U.S. home prices rose +5.2% in October versus a year earlier, according to S&P/Case-Schiller data.  It was the fourth straight month of acceleration and the best gain since the summer of 2014.  Portland, San Francisco, and Denver led the rankings with 10.9% advances.  Economic conditions are supportive of housing demand, but limited inventory is leading to higher prices.  But the Commerce Department reported that single-family housing starts rose to an 8-year high last month, so the additional supply is expected to help handle the demand.  Pending home sales fell -0.9% in December, the 3rd drop in the last 4 months.  The National Association of Realtors attributed the fall to higher home prices and the limited supply of homes.  The pending home sales index is up +2.7% versus the previous November, the smallest annual gain since October of 2014.

A surprising drop occurred in the December Chicago Purchasing Managers Index (PMI), which fell deeper into contraction territory, to 42.9 from 48.7 – much worse than the improvement to 50 expected by economists.  The -5.8 point drop was the largest contraction since July 2009.  Worse, order backlogs plunged -17.2 points to 29.4, which was the worst drop in backlogs since 1951.  Nonetheless, 55% of the survey’s respondents reported that they expect strong demand in 2016.

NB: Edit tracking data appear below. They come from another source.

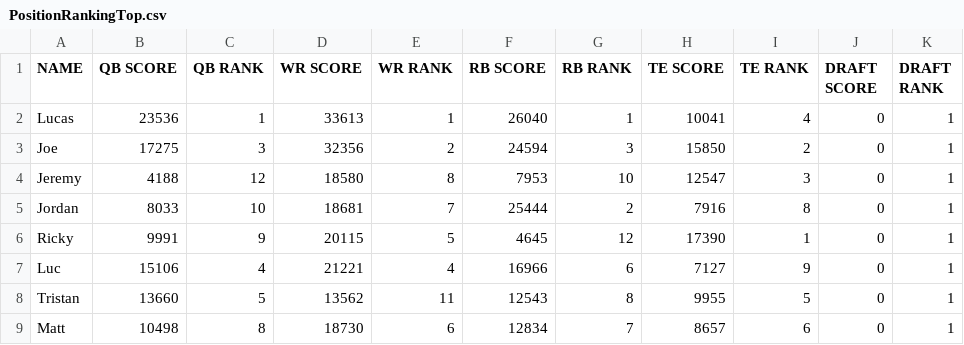
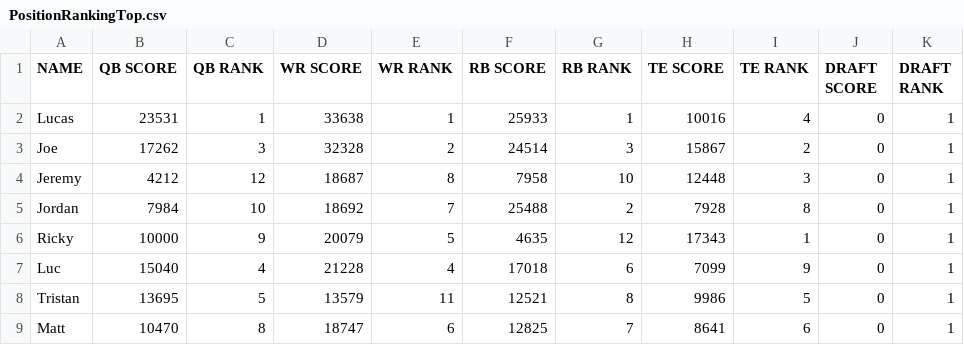
Before and after one commit to lalder95/AGS_Data, a CSV file: CSV/PositionRankingTop.csv, drawn as a sheet; only a part is shown; the diff covers the shown part only.

```diff
--- a/CSV/PositionRankingTop.csv
+++ b/CSV/PositionRankingTop.csv
@@ -1,9 +1,9 @@
 NAME,QB SCORE,QB RANK,WR SCORE,WR RANK,RB SCORE,RB RANK,TE SCORE,TE RANK,DRAFT SCORE,DRAFT RANK
-Lucas,23536,1,33613,1,26040,1,10041,4,0,1
-Joe,17275,3,32356,2,24594,3,15850,2,0,1
-Jeremy,4188,12,18580,8,7953,10,12547,3,0,1
-Jordan,8033,10,18681,7,25444,2,7916,8,0,1
-Ricky,9991,9,20115,5,4645,12,17390,1,0,1
-Luc,15106,4,21221,4,16966,6,7127,9,0,1
-Tristan,13660,5,13562,11,12543,8,9955,5,0,1
-Matt,10498,8,18730,6,12834,7,8657,6,0,1
+Lucas,23531,1,33638,1,25933,1,10016,4,0,1
+Joe,17262,3,32328,2,24514,3,15867,2,0,1
+Jeremy,4212,12,18687,8,7958,10,12448,3,0,1
+Jordan,7984,10,18692,7,25488,2,7928,8,0,1
+Ricky,10000,9,20079,5,4635,12,17343,1,0,1
+Luc,15040,4,21228,4,17018,6,7099,9,0,1
+Tristan,13695,5,13579,11,12521,8,9986,5,0,1
+Matt,10470,8,18747,6,12825,7,8641,6,0,1
```
Also changed, not shown: 16 edited cells elsewhere in this file, CSV/PositionRankingAll.csv, CSV/RosterTiers.csv, 2 other files.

In international economic news, IMF Managing Director Christine Lagarde stated in an article for the German newspaper Handelsblatt that she believes global economic growth will be “disappointing” in 2016.  Higher interest rates in the United States and the continuing economic slowdown in China are contributing to a decline in global trade and weak raw materials prices for commodity-producing nations, she said.

Finally, 2015’s increase in the value of the dollar relative to other global currencies has made a win-or-lose difference in the returns of many popular international investments vehicles.

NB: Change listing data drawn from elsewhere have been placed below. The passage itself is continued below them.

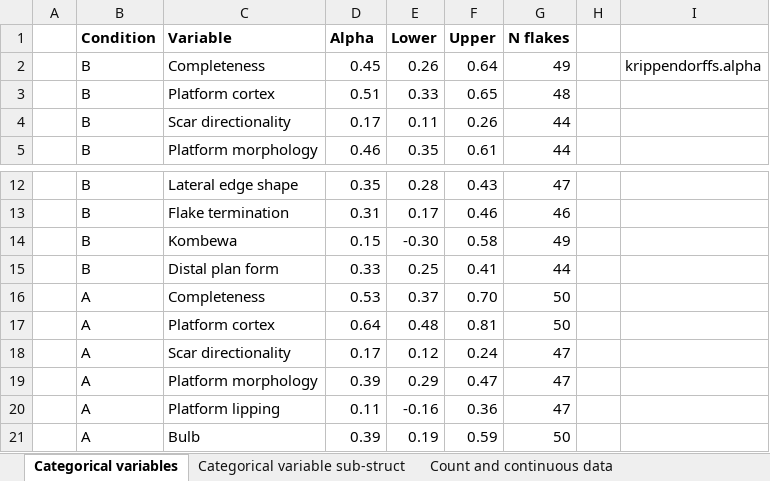
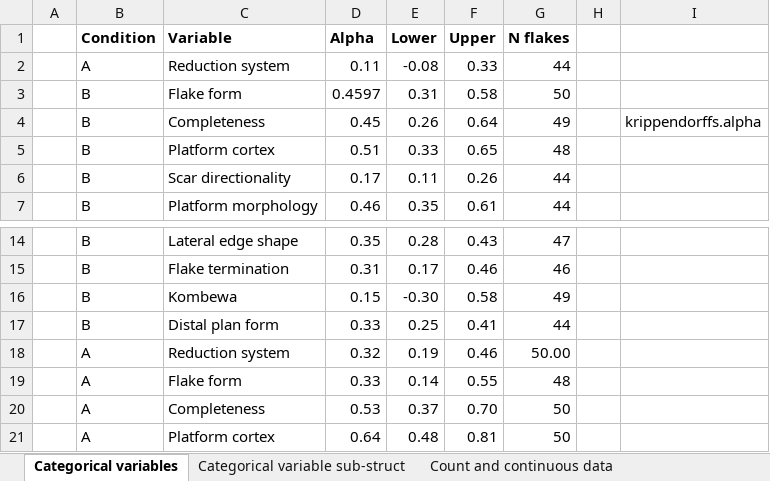
Before and after one commit to mrpargeter/comsafrica, an Excel workbook: inter_rater_reliability_results.xlsx, sheet Categorical variables, drawn as a sheet; only a part is shown, gaps mark what is left out; the shorter side is filled out with more unchanged rows; values as stored, in another font and other column widths than the file's, no borders; charts and pictures not drawn; the diff names each change by its address in the sheet, - before the commit and + after, or states it on an @@ line.

Commit message:
Added summary code for FLK_FORM and RED_TYP
Added summary code for FLK_FORM and RED_TYP and updated excel spreadsheet results

```diff
--- a/inter_rater_reliability_results.xlsx (sheet Categorical variables)
+++ b/inter_rater_reliability_results.xlsx (sheet Categorical variables)
+row 2:  | A | Reduction system | 0.11 | -0.08 | 0.33 | 44
+row 3:  | B | Flake form | 0.4597 | 0.31 | 0.58 | 50
+row 18:  | A | Reduction system | 0.32 | 0.19 | 0.46 | 50.00
+row 19:  | A | Flake form | 0.33 | 0.14 | 0.55 | 48
```
Also changed, not shown: sheet Categorical variable sub-struct, charts or pictures, 2 other files.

The vast majority of American investors make their international investments in “unhedged” ETFs and Mutual Funds, where “unhedged” means that there is no attempt to offset (i.e., “hedge”) the effects of the dollar’s ups and downs on the value of the investments.

The dollar gained value in 2015, causing “unhedged” foreign investments to be negatively affected and frequently made the difference between an annual gain or loss for American investors.  Here are two examples:

iShares MSCI Germany ETF – unhedged (EWG)
vs
WisdomTree Germany Hedged Equity ETF – hedged (DXGE)

and

iShares MSCI EAFE ETF – unhedged (EFA)  (EAFE = Europe, Australia and Far East)
vs
Deutsche X-trackers MSCI EAFE Hedged ETF – hedged (DBEF)

In the markets

(sources: Reuters, Barron’s, Wall St Journal, Bloomberg.com, ft.com, guggenheimpartners.com, ritholtz.com, markit.com, financialpost.com, Eurostat, Statistics Canada, Yahoo! Finance, stocksandnews.com,  marketwatch.com,  wantchinatimes.com, BBC, 361capital.com, pensionpartners.com, cnbc.com, FactSet; Figs 3-5 source W E Sherman & Co, LLC)

Summary:

The US has led the worldwide recovery, and continues to be among the strongest of global markets.  However, the over-arching Secular Bear Market may remain in place globally even through new highs were reached in the US earlier this year. Because the world may still be in a Secular Bear, we have no expectations of runs of multiple double-digit consecutive years, and we expect poor market conditions to be a frequent occurrence.  Nonetheless, we remain completely open to any eventuality that the market brings, and our strategies, tactics and tools will help us to successfully navigate whatever happens.

Fig 5

Fig. 5